A community that gathers in faith, serves in love, and proclaims hope, through Jesus Christ.

At Saint Mark’s, you’ll find a community of people who seek to be shaped by the Gospel of Jesus Christ and the great commandment to love God and our neighbors. We are called together day by day, week by week, to lift our voices in praise of God, to seek God’s nearer presence in prayer, and to work for the building up of God’s kingdom, especially by reaching out to other people in need.


Gather in Faith

Worshiping God in the beauty of holiness is one of our chief goals at Saint Mark's, and we do so often. Join us any day of the year as we gather for prayer, song, and worship that refreshes and sustains.

Serve in Love

We take seriously Jesus's teaching that we serve God by serving those who are in need. In the midst of the city, for us this often means reaching out to those on the margins of society. 

Proclaim Hope

We are a community that values comprehensive spiritual growth and formation. 

Coming Up at Saint Mark's

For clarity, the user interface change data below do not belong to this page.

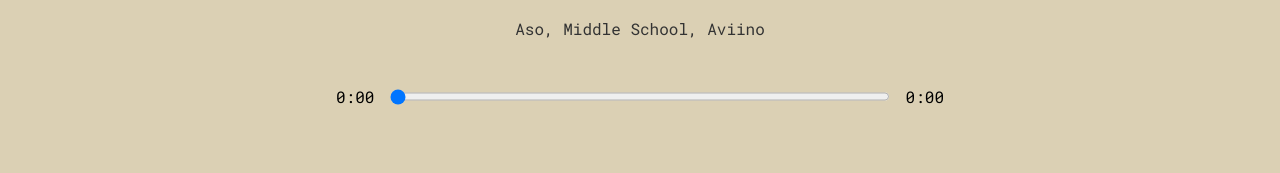
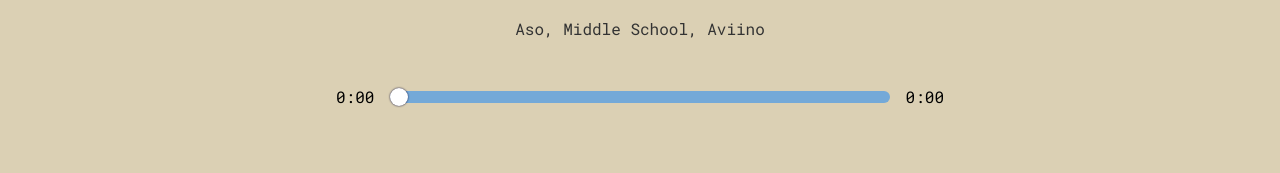
Before and after one commit to GHL-repo/react-music-app, a React (Create React App) app: page / in a window 1280 px wide. Shown: the part 490-663 px from the top of the page. Built offline with nearby package versions, Linux system fonts and the light colour scheme.

Commit message:
style playbar

```diff
--- a/src/styles/_player.scss
+++ b/src/styles/_player.scss
@@ -9,9 +9,12 @@
 .time-control {
     width: 50%;
     display: flex;
+    align-items: center;
     input {
         width: 100%;
-        padding: 1rem 0rem;
+        -webkit-appearance: none;
+        background: transparent;
+        cursor: pointer;
     }
     p {
         padding: 1rem;
@@ -28,3 +31,93 @@
         cursor: pointer;
     }
 }
+
+input[type=range] {
+      height: 24px;
+      -webkit-appearance: none;
+      margin: 10px 0;
+      width: 100%;
+}
+input[type=range]:focus {
+      outline: none;
+}
+input[type=range]::-webkit-slider-runnable-track {
+      width: 100%;
+        height: 12px;
+          cursor: pointer;
+            animate: 0.2s;
+              box-shadow: 0px 0px 0px #000000;
+                background: #74A9D8;
+                  border-radius: 6px;
+                    border: 0px solid #010101;
+}
+input[type=range]::-webkit-slider-thumb {
+      box-shadow: 0px 0px 2px #000031;
+        border: 0px solid #00001E;
+          height: 18px;
+            width: 18px;
+              border-radius: 18px;
+                background: #FFFFFF;
+                  cursor: pointer;
+                    -webkit-appearance: none;
+                      margin-top: -3px;
+}
+input[type=range]:focus::-webkit-slider-runnable-track {
+      background: #74A9D8;
+}
+input[type=range]::-moz-range-track {
+      width: 100%;
+        height: 12px;
+          cursor: pointer;
+            animate: 0.2s;
+              box-shadow: 0px 0px 0px #000000;
+                background: #74A9D8;
+                  border-radius: 6px;
+                    border: 0px solid #010101;
+}
+input[type=range]::-moz-range-thumb {
+      box-shadow: 0px 0px 2px #000031;
+        border: 0px solid #00001E;
+          height: 18px;
+            width: 18px;
+              border-radius: 18px;
+                background: #FFFFFF;
+                  cursor: pointer;
+}
+input[type=range]::-ms-track {
+      width: 100%;
+        height: 12px;
+          cursor: pointer;
+            animate: 0.2s;
+              background: transparent;
+                border-color: transparent;
+                  color: transparent;
+}
+input[type=range]::-ms-fill-lower {
+      background: #74A9D8;
+        border: 0px solid #010101;
+          border-radius: 12px;
+            box-shadow: 0px 0px 0px #000000;
+}
+input[type=range]::-ms-fill-upper {
+      background: #74A9D8;
+        border: 0px solid #010101;
+          border-radius: 12px;
+            box-shadow: 0px 0px 0px #000000;
+}
+input[type=range]::-ms-thumb {
+      margin-top: 1px;
+        box-shadow: 0px 0px 2px #000031;
+          border: 0px solid #00001E;
+            height: 18px;
+              width: 18px;
+                border-radius: 18px;
+                  background: #FFFFFF;
+                    cursor: pointer;
+}
+input[type=range]:focus::-ms-fill-lower {
+      background: #74A9D8;
+}
+input[type=range]:focus::-ms-fill-upper {
+      background: #74A9D8;
+}
```
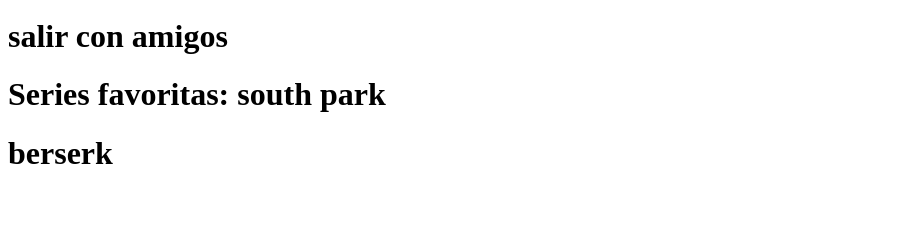
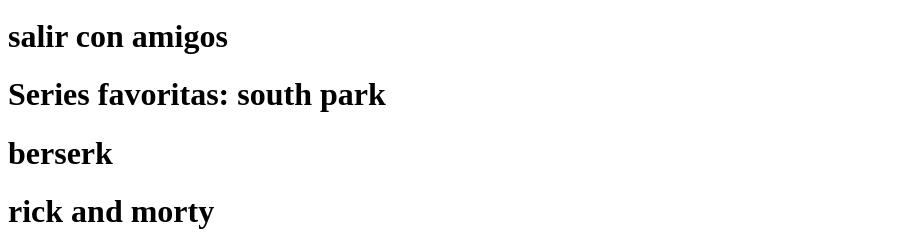
Before and after one commit to Mike17s/Buenas_Practicas, a plain HTML site: page index.html in a window 1280 px wide. Shown: the part 738-990 px from the top of the page, without its empty margins (0-901 px from the left). Before the commit the page ends 931 px from the top, so only its background shows below. Drawn offline with Linux system fonts and the light colour scheme.

Commit message:
tercera serie

```diff
--- a/index.html
+++ b/index.html
@@ -14,6 +14,6 @@
     <h1>Apellidos: Salazar Rodrigues</h1>
     <h1>semestre: 4to semestre</h1>
     <h1>Hobbies: leer </h1> <h1>jugar videogames</h1> <h1>escuchar musica</h1> <h1>salir con amigos</h1>
-    <h1>Series favoritas: south park</h1> <h1>berserk</h1>
+    <h1>Series favoritas: south park</h1> <h1>berserk</h1> <h1>rick and morty</h1>
 </body>
 </html>
```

Sunday, August 7: The Rev. Stuart Kenworthy, guest preacher

We welcome the Rev. Stuart Kenworthy as our guest preacher at the 11 a.m. Mass. Fr. Kenworthy is the retired rector of Christ Church Georgetown, Washington, D.C., and recently served as interim vicar of Washington National Cathedral.

Sunday, September 11: Homecoming Sunday

Mark your calendars! Homecoming Sunday marks the beginning of the program year, with the return of the Adult Forum, Schola, the Parish Choir, and the Choir of Boys & Girls. A parish picnic in the garden follows the 11 a.m. Mass.

From the Pulpit

"After calling on us to live lives that turn away from evil and corruption, from lies and deception and from greed, Paul takes us one step further into poverty: there is no longer Greek and Jew, circumcised and uncircumcised, barbarian, Scythian, slave, and free. We can no longer claim those identities, either as our privilege or another’s shame. They can no longer hold us back from each other. Christ has gathered all of that up in his incarnation. Nothing human is foreign to him who was made 'truly man.' The fullness of humanity bridges all of that and the fullness of humanity now in Christ is hid in God. You have died and your life is hid with Christ in God, and when Christ appears, you will appear with him. Anything we do that breaks down suspicions and heals divisions we do because whatever the division, Christ stands on both sides."

Read and listen to Fr. Cobb's sermon from July 31.